Cleveland made it through the next two rounds without Love, and they’re hoping to beat the Golden State Warriors in the finals. Love was on the bench watching the Cavs lose to the Warriors in Game 1 on Thursday night, but he nearly found himself playing for Golden State this season.

A year ago, the Minnesota Timberwolves were shopping the sharpshooting forward, who was entering the final year of his contract and had made it clear that he would not re-sign with the team. Minnesota was interested in a trade centered on Klay Thompson, which would also give them a future first-round pick and David Lee or possibly Harrison Barnes. Golden State ultimately decided that they didn’t want to part with their starting shooting guard.

Considering the statistics Love put up for Minnesota, experts and fans alike believed Golden State should have pulled the trigger on the deal. Love averaged 26.1 points and 12.5 rebounds last season, good enough to make the All-NBA Second Team. Thompson was an above average player, but he had never made an All-Star team.

But keeping Thompson turned out to be the best decision the franchise made last offseason.

Curry has been the team’s best player, but Thompson has been incredibly important to their success.  He was the second-leading scorer in Golden State’s 67-win season, averaging 21.7 points per game, while converting 43.9 percent of his 7.1 three-point attempts per contest. He was good enough to be named to the 2014-2015 All-NBA Third Team, and he’s emerged as the second-best shooting guard in all of basketball.

The “Splash Brothers” have formed the best backcourt in the NBA, which has been instrumental to the team’s success. Both players put up better numbers when the other one is on the floor, and Golden State’s top six lineup combinations feature the two guards playing at the same time.

Thompson struggled from the floor in Game 1 of the finals, but he still managed to score 21 points on 14 shots, helping the Warriors beat the Cavs in overtime. He scored seven points in the fourth quarter, as Golden State tied the game up after trailing for almost the entire game.

It’s difficult to say what kind of impact a Love-for-Thompson swap would have had on the Warriors, but it seems more than likely that Golden State would not have been as good. The frontline of Andrew Bogut, Draymond Green and Harrison Barnes has been incredibly difficult to score against, and replacing one of the two forwards with Love might have hurt the Warriors defensively.

Love might have taken playing time away from Green, who has spent considerable time at power forward and emerged as an elite defender. Green saw his playing time increase by nearly 10 minutes per game last year, and he’s been described as the “heart and soul of the team” by head coach Steve Kerr.

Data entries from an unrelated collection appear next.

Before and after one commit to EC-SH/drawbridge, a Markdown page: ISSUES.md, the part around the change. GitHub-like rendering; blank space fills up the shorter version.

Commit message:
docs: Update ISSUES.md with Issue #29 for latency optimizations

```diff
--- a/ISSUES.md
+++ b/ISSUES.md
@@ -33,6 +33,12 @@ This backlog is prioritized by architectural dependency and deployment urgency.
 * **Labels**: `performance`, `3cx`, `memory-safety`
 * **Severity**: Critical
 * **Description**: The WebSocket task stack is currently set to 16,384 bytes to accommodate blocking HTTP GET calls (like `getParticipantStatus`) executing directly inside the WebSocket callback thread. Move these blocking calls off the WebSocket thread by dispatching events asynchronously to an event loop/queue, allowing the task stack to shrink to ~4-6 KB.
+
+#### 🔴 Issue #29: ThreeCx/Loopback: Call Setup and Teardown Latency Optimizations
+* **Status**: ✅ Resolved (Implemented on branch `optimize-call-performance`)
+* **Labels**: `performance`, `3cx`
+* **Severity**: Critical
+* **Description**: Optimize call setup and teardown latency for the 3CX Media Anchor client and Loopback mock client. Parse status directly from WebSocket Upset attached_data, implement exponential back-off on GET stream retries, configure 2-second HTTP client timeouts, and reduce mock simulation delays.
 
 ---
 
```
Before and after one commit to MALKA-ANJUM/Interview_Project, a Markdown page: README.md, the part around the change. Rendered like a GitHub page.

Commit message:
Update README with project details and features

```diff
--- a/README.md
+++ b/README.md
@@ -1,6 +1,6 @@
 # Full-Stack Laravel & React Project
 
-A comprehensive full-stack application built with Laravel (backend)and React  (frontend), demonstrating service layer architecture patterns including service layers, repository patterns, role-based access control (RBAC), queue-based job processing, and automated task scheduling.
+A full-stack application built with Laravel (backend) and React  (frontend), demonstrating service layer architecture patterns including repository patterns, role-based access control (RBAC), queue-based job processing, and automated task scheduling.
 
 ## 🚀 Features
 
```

There’s no arguing that Love is among the top power forwards in the league, but he might not be as good as some around the NBA thought he was, prior to the trade. His numbers were bound to take a hit when playing alongside scorers like James and Kyrie Irving, but he didn’t prove to be a legitimate MVP contender. Cleveland was a better team with him on the floor, but his on/off splits don’t compare to those of Thompson.

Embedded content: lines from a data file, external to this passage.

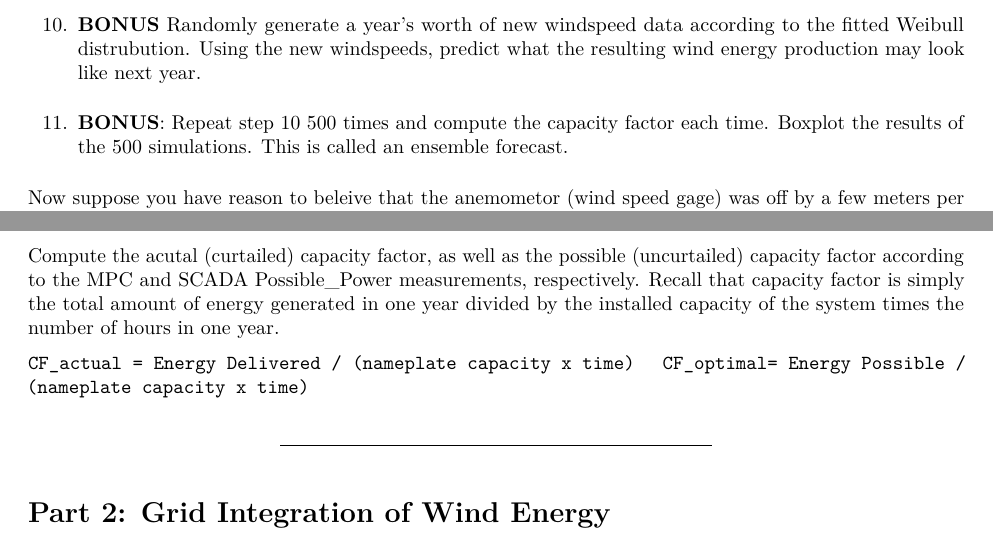
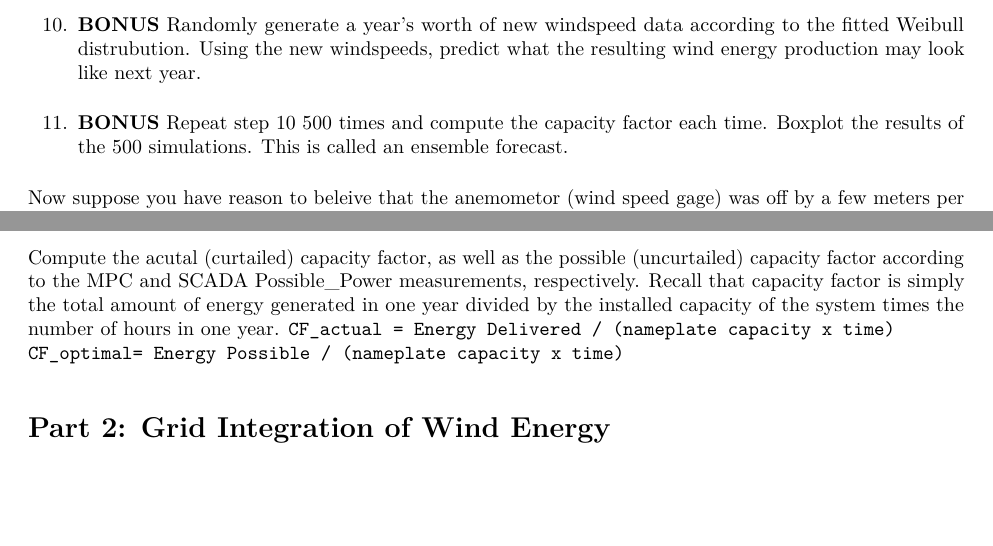
Before and after one commit to Ecohen4/ECREEE, an R Markdown document (wind_analysis_HW.Rmd): two parts of pages 2 and 4 of 4, joined at a grey line, cut so that both start at the same text, the shorter picture padded with empty space. The pictures show the output file wind_analysis_HW.pdf that the author committed with the source.

Commit message:
fixed typos

````diff
--- a/wind_analysis_HW.Rmd
+++ b/wind_analysis_HW.Rmd
@@ -35,7 +35,7 @@ Using this data, prepare the following material for an investor meeting coming u
     + compare with Betz Limit.
 9. Characterization of the wind resource using a Weibull distribution.
 10. **BONUS** Randomly generate a year's worth of new windspeed data according to the fitted Weibull distrubution. Using the new windspeeds, predict what the resulting wind energy production may look like next year.
-11. **BONUS**: Repeat step 10 500 times and compute the capacity factor each time. Boxplot the results of the 500 simulations. This is called an ensemble forecast.
+11. **BONUS** Repeat step 10 500 times and compute the capacity factor each time. Boxplot the results of the 500 simulations. This is called an ensemble forecast.
 
 Now suppose you have reason to beleive that the anemometor (wind speed gage) was off by a few meters per second, for a few months of the year.  The system engineer tells you that the anemometer was reading high. What does that look like if you plot power output vs windspeed? How could you correct the windspeed data?  (hint: use the [manufacturer's power curve](https://github.com/Ecohen4/ECREEE/blob/master/v52-850KW-power-curve.csv)). Did you observe this issue in step 3? How did you handle it?  If in step 3 you chose to remove the suspect data, that's fine, but now go back and try a windspeed correction. If you already did a windspeed correction, go back and try removing the data. Compare the results.
 
@@ -109,13 +109,10 @@ To correct the windspeed, we look up the windspeed cooresponding to 400kw on the
 
 ### Computing capacity factor
 Compute the acutal (curtailed) capacity factor, as well as the possible (uncurtailed) capacity factor according to the MPC and SCADA Possible_Power measurements, respectively. Recall that capacity factor is simply the total amount of energy generated in one year divided by the installed capacity of the system times the number of hours in one year.
-
 ```CF_actual = Energy Delivered / (nameplate capacity x time)```
 ```CF_optimal= Energy Possible / (nameplate capacity x time)```
 
-*******************
-Part 2: Grid Integration of Wind Energy
-===================
+# Part 2: Grid Integration of Wind Energy
 In Part 1, we analyzed windspeed and power output data for a real, working windfarm! Now let's consider grid-integration of the wind. That is, how does wind energy fit into a networked power system (e.g. grid) with highly varialbe supply and demand?
 
 Let's assume the full uncrutailed wind power output computed in Part 1.6 may be deleivered to the grid, up to the total load (e.g. demand) of the island, for each hour of the year. Thus we re-define "curtailment" in this context to mean available wind power in excess of total load. That is, if we ignore all baseload energy generation (or assume it can be turned on/off in an instant), we still cannot utilize more wind energy than there is demand for it. To better understand *when* curtailment is most common, plot the average hourly curtailment, by month. [Compute mean curtailment for mindnight-1am, 1am-2am, 2am-3am.. etc... for each month. You will end up with 24 values x 12 months]. Repeat for average hourly wind production (which you need to compute curtailment, anyway).
````
Also changed, not shown: wind_analysis_HW.pdf.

Trading for Love seemed to make the Cavaliers the favorite to win the NBA Finals, but it could turn out to be a major mistake. Because of his injury, Love hasn’t impacted Cleveland’s quest to win a title, and there’s no guarantee he’ll re-sign with them in the offseason. The Cavaliers traded Andrew Wiggins to the Timberwolves, who was named the Rookie of the Year and appears to be a star in the making.

Love did help the Cavs in the regular season, and he still has a chance to be an important part of multiple championship teams. But it seems safe to claim that Golden State made a sensible decision to pass on dealing Thompson.